  • Gardening with Ciscoe, hosted by Ciscoe Morris
  • Seahawks Pre-Game hosted by Dori Monson, with Sam Adkins, Paul Moyer, Dave Wyman, and Craig Terrill.
  • Seattle Seahawks hosted by Steve Raible and Warren Moon.
  • Seahawks Post Game hosted by Dori Monson, with Sam Adkins, Paul Moyer, Dave Wyman, and Craig Terrill.
  • Home Matters hosted by Pete Lisoskie.
  • It's Raining Cats and Dogs hosted by Shawn Stewart.
  • Seattle Kitchen hosted by Tom Douglas and Thierry Rautureau.
  • Geekwire hosted by Todd Bishop and John Cook.
  • On The Water hosted by Captain Bob McLaughlin.
  • Seattle Sounds hosted by Josh Kerns.
  • Reporters: Chris Sullivan, Tim Haeck, Brandi Kruse
  • Traffic Reporters: Kimi Kline
  • Business Reports: The Wall Street Journal

Former programs[edit]

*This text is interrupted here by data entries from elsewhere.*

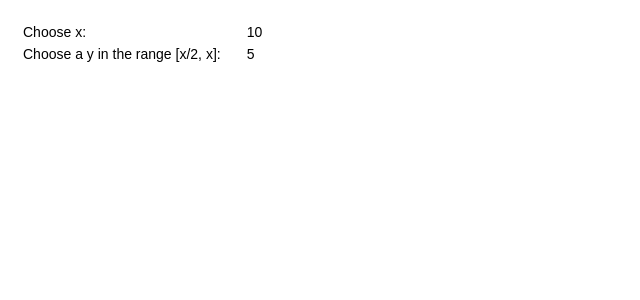
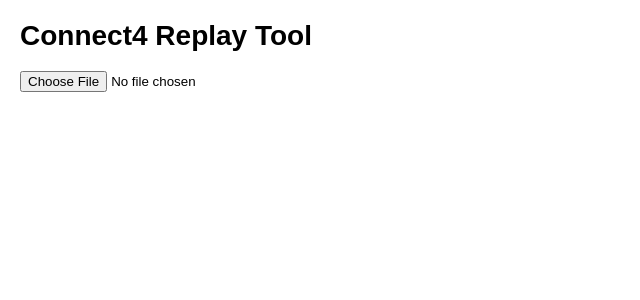
Before and after one commit to shindavid/AlphaZeroArcade, a React (Create React App) app in the folder js/c4-debug/: page / in a window 1280 px wide. Shown: the top 300 px of the page, without its empty margins (0-640 px from the left). Built offline with nearby package versions, Linux system fonts and the light colour scheme.

Commit message:
working sliders

```diff
--- a/js/c4-debug/src/components/Body.js
+++ b/js/c4-debug/src/components/Body.js
@@ -147,6 +147,7 @@ function NAVSlider(props) {
   useEffect(() => {
     const slider = sliderRef.current;
     const onChange = (evt) => {
+      if (document.activeElement !== slider) return;
       console.log('NAVSlider.' + props.name + '.onChange() ' + evt.detail.value);
       props.update(evt.detail.value);
     }
@@ -192,6 +193,8 @@ function MCTSNav(props) {
 
   const top_board = top.board;
   const board_history = move.board_to_visits[top_board];
+
+  console.log('MCTSNav() ' + top_board + ' | ' + board_history[0].board);
 
   return (
     <table className="center">
@@ -250,14 +253,16 @@ function MCTSNav(props) {
           <MiniLeftNAVArrow
             max_index={board_history.length}
             index={top.board_visit_num}
-            update={(i) => props.updateTopScanIndex(board_history, i)}
+            update={(i) => props.updateTopScanIndex2(i)}
+            //update={(i) => props.updateTopScanIndex(top_board, board_history, i)}
           />
         </td>
         <td>
           <MiniRightNAVArrow
             max_index={board_history.length}
             index={top.board_visit_num}
-            update={(i) => props.updateTopScanIndex(board_history, i)}
+            update={(i) => props.updateTopScanIndex2(i)}
+            //update={(i) => props.updateTopScanIndex(top_board, board_history, i)}
           />
         </td>
         <td style={{paddingLeft:10}}>
@@ -265,7 +270,8 @@ function MCTSNav(props) {
             name="scan"
             max={board_history.length}
             value={top.board_visit_num}
-            update={(i) => props.updateTopScanIndex(board_history, i)}
+            update={(i) => props.updateTopScanIndex2(i)}
+            //update={(i) => props.updateTopScanIndex(top_board, board_history, i)}
           />
         </td>
       </tr>
@@ -494,19 +500,41 @@ class Body extends Component {
     });
   }
 
-  updateTopScanIndex(board_history, scan_index) {
+  updateTopScanIndex(board, board_history, scan_index) {
+    console.log('updateTopScanIndex(' + board + ', ' + board_history.length + ', ' + scan_index + ')');
+
     const visit = board_history[scan_index];
     const iter = visit.parent;
 
-    console.log('updateTopScanIndex(scan_index=' + scan_index + ')');
-    // console.log(' iter_index: ' + iter.index);
-    // console.log(' iter.visits.length: ' + iter.visits.length);
-    // console.log(' visit.depth: ' + visit.depth);
+    console.log('updateTopScanIndex(scan_index=' + scan_index + ')  iter_index:' + iter.index +
+      ' iter.visits.length:' + iter.visits.length + ' visit.depth:' + visit.depth + 'visit.board:' + visit.board);
 
     this.setState({
       iter_index: iter.index,
       top_index: visit.depth - 1,
       bot_index: iter.visits.length - 1,
+    });
+  }
+
+  updateTopScanIndex2(scan_index) {
+    const move_index = this.state.move_index;
+    const iter_index = this.state.iter_index;
+    const top_index = this.state.top_index;
+
+    const move = this.props.history[move_index];
+    const iter = move.iters[iter_index];
+    const top = iter.visits[top_index];
+
+    const top_board = top.board;
+    const board_history = move.board_to_visits[top_board];
+
+    const visit = board_history[scan_index];
+    const new_iter = visit.parent;
+
+    this.setState({
+      iter_index: new_iter.index,
+      top_index: visit.depth - 1,
+      bot_index: new_iter.visits.length - 1,
     });
   }
 
@@ -526,12 +554,8 @@ class Body extends Component {
     const top = iter?.visits[top_index];
     const bot = iter?.visits[bot_index];
 
-    console.log('render()');
-    // console.log(' move_index: ' + move_index);
-    // console.log(' iter_index: ' + iter_index);
-    // console.log(' iter.visits.length: ' + iter.visits.length);
-    // console.log(' top_index: ' + top_index);
-    // console.log(' bot_index: ' + bot_index);
+    console.log('render() move_index:' + move_index + ' iter_index:' + iter_index + ' iter.visits.length:' +
+      iter.visits.length + ' top_index:' + top_index + ' bot_index:' + bot_index);
 
     return (
       <div className="center">
@@ -549,7 +573,8 @@ class Body extends Component {
           updateIterIndex={(m) => this.updateIterIndex(m)}
           updateTopIndex={(m) => this.updateTopIndex(m)}
           updateBotIndex={(m) => this.updateBotIndex(m)}
-          updateTopScanIndex={(h, i) => this.updateTopScanIndex(h, i)}
+          updateTopScanIndex={(b, h, i) => this.updateTopScanIndex(b, h, i)}
+          updateTopScanIndex2={(i) => this.updateTopScanIndex2(i)}
           history={history}
           move_index={move_index}
           iter_index={iter_index}
--- a/js/c4-debug/src/components/Header.js
+++ b/js/c4-debug/src/components/Header.js
@@ -1,93 +1,23 @@
 import React, { Component } from "react";
-import {useEffect, useRef} from "react";
-import 'toolcool-range-slider';
-
-function MySlider(props) {
-  const sliderRef = useRef();
-
-  useEffect(() => {
-    const slider = sliderRef.current;
-    const onChange = (evt) => {
-      const v = evt.detail.value;
-      console.log("Slider " + props.name + " was dragged to: " + v);
-      props.update(v);
-    }
-    slider?.addEventListener('change', onChange);
-    return () => {
-      slider?.removeEventListener('change', onChange);
-    }
-  }, []);
-
-  return (
-    <toolcool-range-slider
-      id={props.name}
-      min={props.min}
-      max={props.max}
-      value={props.value}
-      step="1"
-      ref={sliderRef}
-    />
-  );
-}
 
 class Header extends Component {
-  constructor(props) {
-    super(props);
-    this.state = {
-      x: 10,
-      y: 5,
-    };
-  }
-
-  updateX(x) {
-    this.setState({
-      x: x,
-      y: Math.ceil(x/2),
-    });
-  }
-
-  updateY(y) {
-    this.setState({y: y});
-  }
-
   render() {
-    const x = this.state.x;
-    const y = this.state.y;
-    const minY = Math.ceil(x/2);
-    const maxY = x;
+    const file = this.props.debug_file;
+    let fileInfo;
+    if (file) {
+      fileInfo = <p>Replaying game: {file.name}</p>
+    } else {
+      fileInfo = "";
+    }
     return (
-      <div>
-        <table><tbody>
-          <tr>
-            <td>Choose x:</td>
-            <td style={{padding:10}}><MySlider name="x" min={10} max={50} value={this.state.x} update={(x) => this.updateX(x) } /></td>
-            <td>{x}</td>
-          </tr>
-          <tr>
-            <td>Choose a y in the range [x/2, x]:</td>
-            <td style={{padding:10}}><MySlider name="y" min={minY} max={maxY} value={this.state.y} update={(y) => this.updateY(y) } /></td>
-            <td>{y}</td>
-          </tr>
-        </tbody></table>
+      <div className="text-center">
+        <h1>Connect4 Replay Tool</h1>
+        <div id="upload-box">
+          <input type="file" accept=".xml" name='debugfile' onChange={this.props.handleUpload} />
+          {fileInfo}
+        </div>
       </div>
     );
-
-    // const file = this.props.debug_file;
-    // let fileInfo;
-    // if (file) {
-    //   fileInfo = <p>Replaying game: {file.name}</p>
-    // } else {
-    //   fileInfo = "";
-    // }
-    // return (
-    //   <div className="text-center">
-    //     <h1>Connect4 Replay Tool</h1>
-    //     <div id="upload-box">
-    //       <input type="file" accept=".xml" name='debugfile' onChange={this.props.handleUpload} />
-    //       {fileInfo}
-    //     </div>
-    //   </div>
-    // );
   }
 }
 
```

  • KIRO Morning News, hosted by Bill Radke and Linda Thomas
  • Northwest Nights, hosted by Frank Shiers
  • Mike Webb Show, hosted by Mike Webb
  • John Procaccino, hosted by John Procaccino
  • Alan Prell, hosted by Alan Prell
  • Northwest Sports, hosted by New York Vinnie
  • Horses' Ass Radio, hosted by David Goldstein
  • Bryan Styble Show, hosted by Bryan Styble
  • My Northwest Weekend, hosted by Larry Rice, later hosted by Josh Kerns
  • The John Curley Show, hosted by John Curley. Dan Mitchinson News Anchor
  • The Bill Radke Treatment, hosted by Bill Radke
  • The News Chick Show, hosted by Linda Thomas
  • The Andrew Walsh Show, hosted by Andrew Walsh
  • The Dave Ross Show, hosted by Dave Ross
  • The Ross and Burbank Show, hosted by Dave Ross and Luke Burbank
  • Too Beautiful to Live, hosted by Luke Burbank

Locations[edit]

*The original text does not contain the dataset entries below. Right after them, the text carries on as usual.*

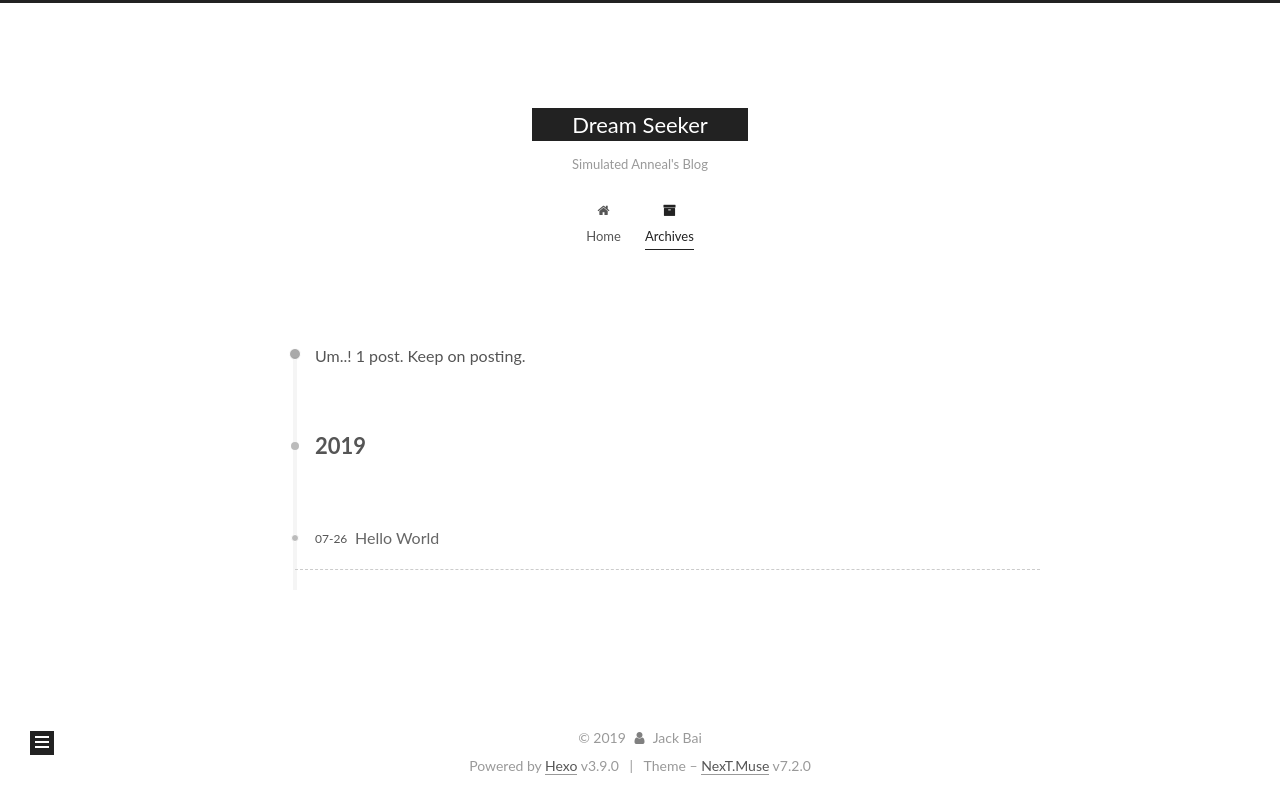
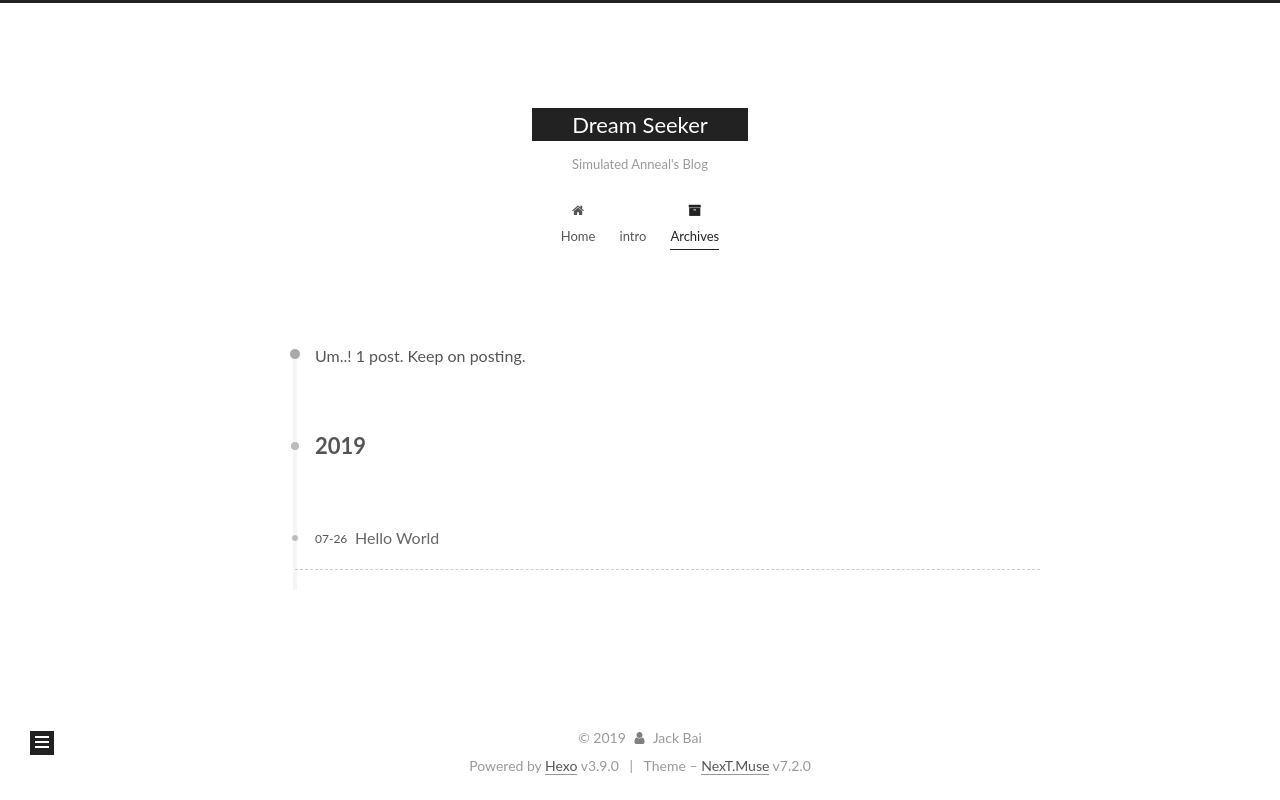
Before and after one commit to JackBai0914/JackBai0914.github.io, a plain HTML site: page archives/2019/07/index.html in a window 1280 px wide. Drawn offline with Linux system fonts and the light colour scheme.

Commit message:
Site updated: 2019-07-26 13:52:43

```diff
--- a/archives/2019/07/index.html
+++ b/archives/2019/07/index.html
@@ -225,6 +225,22 @@
 
 
 
+          <li class="menu-item menu-item-intro">
+
+
+
+
+
+
+
+
+    <a href="/2019/07/26/MyFirstBlog/" rel="section"><i class="menu-item-icon fa fa-fw fa-intro"></i> <br>intro</a>
+
+  </li>
+
+
+
+
           <li class="menu-item menu-item-archives menu-item-active">
 
 
@@ -241,6 +257,9 @@
 
 
     </ul>
+
+
+
 
 
 
```
Also changed, not shown: 2019/07/26/MyFirstBlog/index.html (+16 -0 lines), archives/2019/index.html (+19 -0 lines), archives/index.html (+19 -0 lines), index.html (+16 -0 lines).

Towers: 47°30′14″N 121°58′29″W / 47.50389°N 121.97472°W / 47.50389; -121.97472 (KIRO-FM Tower), on Tiger Mountain
Headquarters: 47°38′8″N 122°19′29″W / 47.63556°N 122.32472°W / 47.63556; -122.32472 (KIRO studios), Seattle, Washington on the shores of Lake Union

References[edit]

  1. ^ Virgin, Bill (August 1, 2007). "KBSG-FM refocuses as B97.3". Seattle Post-Intelligencer. Retrieved November 10, 2013. 
  2. ^ "Call Sign History". CDBS Public Access. Federal Communications Commission. Retrieved August 2, 2008. 
  3. ^ Bonneville International (July 30, 2008). "KIRO Radio to begin simulcast on 710 AM and 97.3 FM". Retrieved November 10, 2013. 
  4. ^ Gardner, Carl. "KIRO to simulcast on 97.3FM". Bonneville International. Retrieved November 10, 2013. 
  5. ^ "The music died at 4:23am on 97.3". Radio-info.com. [dead link]
  6. ^ "Make the Switch". News Talk 97.3 KIRO FM. Retrieved 2009-03-23. [dead link]

External links[edit]